In a heart wrenching and also unexpectedly hilarious book, Boyle goes into the heart of Los Angeles gangs and uncovers universal kinship, a kinship that crosses gang lines and all other lines. In one of many stories from Tattoos on the Heart, Boyle has a conversation with an abandoned and abused homie from his graffiti crew, asking him what he did for Christmas a few days ago.
“I invited six other guys from the graffiti crew who didn’t have no place to go.” He named them. They were enemies with each other. I said, “What’d you do?” He goes, “You’re not gonna believe it. I cooked a turkey.”
I said, “Well, how’d you prepare the turkey?” He says, “Well, you know, ghetto-style.” And I said, “No, I don’t think I’m familiar with that recipe.” And he said, “Well, you rub it with a gang [sic] of butter, and you squeeze two limones [sic] on it, and you put salt and pepper on it, put it in the oven. Tasted proper,” he said. I said, “Wow. Well, what else did you have besides turkey?”
“That’s it, just turkey. Yeah, the seven of us, we just sat in the kitchen, staring at the oven, waiting for the turkey to be done. Did I mention it tasted proper?” I said, “Yeah, you did.”

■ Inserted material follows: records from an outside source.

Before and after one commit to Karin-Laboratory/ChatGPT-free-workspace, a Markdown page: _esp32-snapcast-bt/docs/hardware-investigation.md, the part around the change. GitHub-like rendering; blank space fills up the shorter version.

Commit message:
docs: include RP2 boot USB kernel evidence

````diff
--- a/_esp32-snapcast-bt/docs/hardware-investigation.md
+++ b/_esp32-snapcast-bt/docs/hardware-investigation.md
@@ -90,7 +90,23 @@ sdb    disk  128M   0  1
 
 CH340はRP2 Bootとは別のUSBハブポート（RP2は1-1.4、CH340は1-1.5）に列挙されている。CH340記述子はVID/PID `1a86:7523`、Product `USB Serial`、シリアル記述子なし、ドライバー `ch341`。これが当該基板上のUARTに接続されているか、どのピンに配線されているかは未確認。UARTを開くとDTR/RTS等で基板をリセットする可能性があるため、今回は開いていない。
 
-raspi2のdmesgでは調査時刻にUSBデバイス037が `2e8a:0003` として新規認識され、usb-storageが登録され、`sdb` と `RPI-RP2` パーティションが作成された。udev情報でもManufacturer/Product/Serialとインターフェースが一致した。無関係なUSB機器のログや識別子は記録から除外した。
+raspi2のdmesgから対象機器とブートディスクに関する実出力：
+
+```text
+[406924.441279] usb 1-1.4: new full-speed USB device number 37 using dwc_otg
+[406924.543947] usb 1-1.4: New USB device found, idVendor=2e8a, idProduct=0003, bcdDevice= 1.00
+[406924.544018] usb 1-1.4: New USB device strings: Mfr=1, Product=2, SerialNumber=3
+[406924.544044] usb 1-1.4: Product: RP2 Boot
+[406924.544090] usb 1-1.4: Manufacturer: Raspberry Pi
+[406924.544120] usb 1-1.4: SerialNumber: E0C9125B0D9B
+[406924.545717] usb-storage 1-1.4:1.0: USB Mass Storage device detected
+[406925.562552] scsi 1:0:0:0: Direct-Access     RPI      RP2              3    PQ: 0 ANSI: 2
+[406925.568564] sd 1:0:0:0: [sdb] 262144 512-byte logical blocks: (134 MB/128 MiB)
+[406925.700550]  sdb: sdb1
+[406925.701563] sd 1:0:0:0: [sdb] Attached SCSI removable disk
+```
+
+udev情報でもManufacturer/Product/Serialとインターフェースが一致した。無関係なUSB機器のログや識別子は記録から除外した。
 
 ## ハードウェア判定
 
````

What could be more sacred than seven orphans, enemies, rivals, sitting in a kitchen, waiting for a turkey to be done? [Excerpted from Tattoos on the Heart]
As a young, newly minted Jesuit priest, 30 years ago Boyle became pastor of the poorest church within the Los Angeles archdiocese, an area also recognized as being the gang capital of the world. In the decades to come, he crisscrossed gang lines on his bicycle, becoming the life-salvaging touchstone for some of the country’s most discarded human beings. He created Homeboy Industries, a network of businesses including Homeboy Bakery, Homegirl Café, Homeboy Silkscreen, Homeboy Maintenance and Homeboy/Homegirl Merchandising, among others, as a means of employment for people who are virtually unemployable. He has helped thousands of gang members remove their tattoos, get clean, go to school, get jobs and shock themselves by becoming productive members of society. And he has witnessed their amazement in the moment they realized they were somebody.
Tattoos on the Heart helps the world see into the heart of people who are unreal to many of us. Get a taste of Tattoos on the Heart with NPR’s Krista Tippet’s podcast interview.
It Tasted Proper is a mini book review (as much as I can cram onto the one page I limit my wellness tips to in my work as the runner of an employee wellness program) on the spirit of wholehearted living, and is not part of my memoir, The Organization Project. I’ll be back next Friday with Just Tell Me, another story from The Organization Project.